Write the lock code in UV pen across the playing card that matches the wiregram. Write random numbers on the rest of the playing cards in UV pen. The students use the clue to figure out that they need to dip the wiregram in hot water to reveal the card. They find the correct card and use a UV torch to reveal the code. This puzzle introduces uses of memory metals (stents, robotics) as well the chemistry of nickel and its alloys.
Puzzle 2 – Thermocolour ink
Write the code in black marker on a small piece of thermocolour sheet. This is a sheet material printed with thermochromic liquid crystal ‘ink’. It will change colour (red /green/blue) when heated above 27°C. Simply placing the sheet between the hands reveals the code. This puzzle can be a starter activity for exploring liquid crystals and their use.
Puzzle 3 – Thermochromic disguise
An erasable ink pen, for example Pilot FriXion, can be used to reveal a message based on its thermochromic properties. Write the code in ordinary pen with the same colour ink as the erasable pen and then colour over it with the erasable ink pen to obscure it. Students use the heat of a candle or hot water to make the erasable ink disappear and reveal the message.
As a follow-up for older students, the thermochromic ink can be used to calculate the speed of light using a microwave.
Puzzle 4 – Polymer puzzle
Plant water storage beads (also known as aqua beads) are made of a hydrogel polymer that can retain many times its weight in water. Write a code on a piece of paper, laminate and cut it to size to fit at the bottom of a glass beaker. You can hydrate the beads overnight and then fill the beaker with them, so the code is undecipherable. When students add water, the message becomes visible, as the water crystals have the same refractive index as water.
There are many more activities you can do with hydrogel beads.
Puzzle 5 – A brush with hydrochromic paint
Hydrochromic pigments change colour or produce a colour change when exposed to water. The most common type of reversible hydrochromic pigment (for example the paint supplied by Mindsets) works by forming an opaque film that covers a coloured image or pattern. When the film is exposed to water, it becomes transparent and reveals whatever is hidden underneath, appearing to change colour. As the film dries, it returns to its opaque state and covers up the image or pattern.
Paint a petri dish with two coats of hydrochromic paint and write a code on a piece of paper, then place this under the dish. Students use a wet brush to make the paint transparent and reveal the code.

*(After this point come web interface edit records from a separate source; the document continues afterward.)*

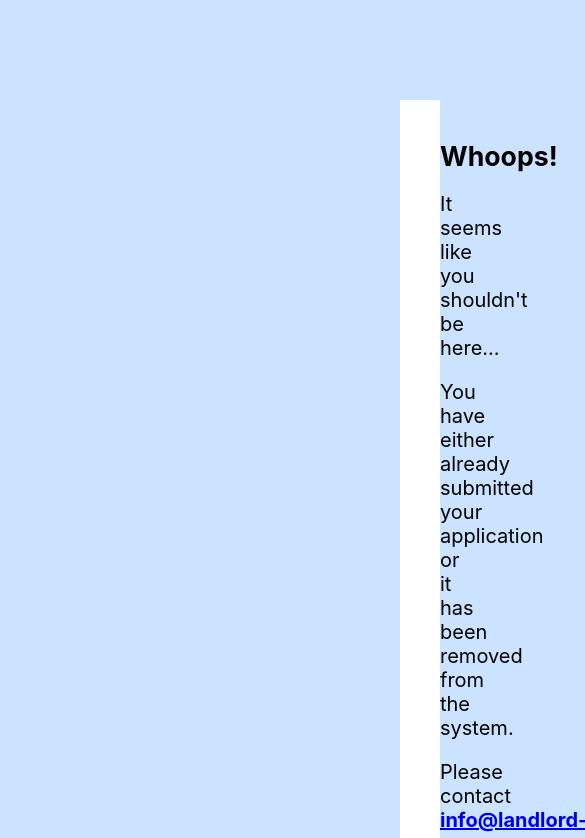
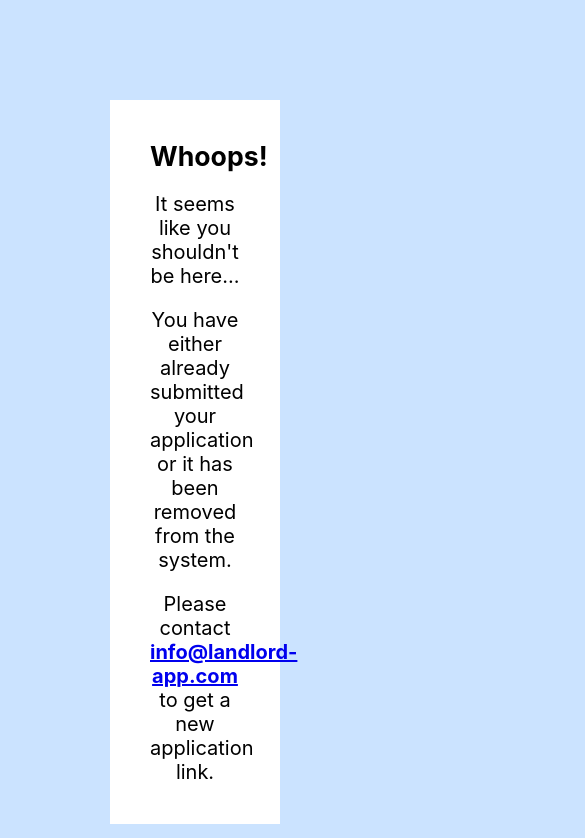
Before and after one commit to jgrubard/landlord-app-react, a React (Create React App) app: page /#/applications/1 in a window 390 px wide. Shown: the top 838 px of the page, 585 px wide, since content can reach past the window. Built offline with nearby package versions, Linux system fonts and the light colour scheme; no server answers.

Commit message:
added some mobile responsiveness

```diff
--- a/src/App.css
+++ b/src/App.css
@@ -1,3 +1,9 @@
 .app-container {
   margin: 75px 300px;
 }
+
+@media (max-width: 500px) {
+  .app-container {
+    margin: 10px;
+  }
+}
--- a/src/stylesheets/ApplicationForm.css
+++ b/src/stylesheets/ApplicationForm.css
@@ -23,3 +23,9 @@
   color: red;
   font-size: 9pt;
 }
+
+@media (max-width: 500px) {
+  .form-flex-container {
+    display: block;
+  }
+}
```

Puzzle 6 – Reflective riddle
Write a message or code on a transparent overhead projector sheet. On a sheet of paper, draw a picture – this will obscure the message on the overhead projector sheet. Put the overhead projector sheet on the drawing and laminate them together. Cut the new combined sheet to size to fit in a beaker of water.
When students put this new combined sheet in a beaker of water and view it from above, the paper and the writing on it become invisible and reflective. The code on the transparent sheet remains visible.
Fire starter at the movies
When cinemas showed movies using reels of film, it was made of celluloid. This celluloid film was based on cellulose nitrate, which was notorious for starting fires under the heat of the movie projector. Thankfully, the less flammable cellulose acetate replaced cellulose nitrate – good news for film goers and this puzzle. Overhead projector sheets are based on cellulose acetate.
Thanks to Sandrine Bouchelkia and her science club at St Paul’s Way Trust School for the idea for puzzle 6.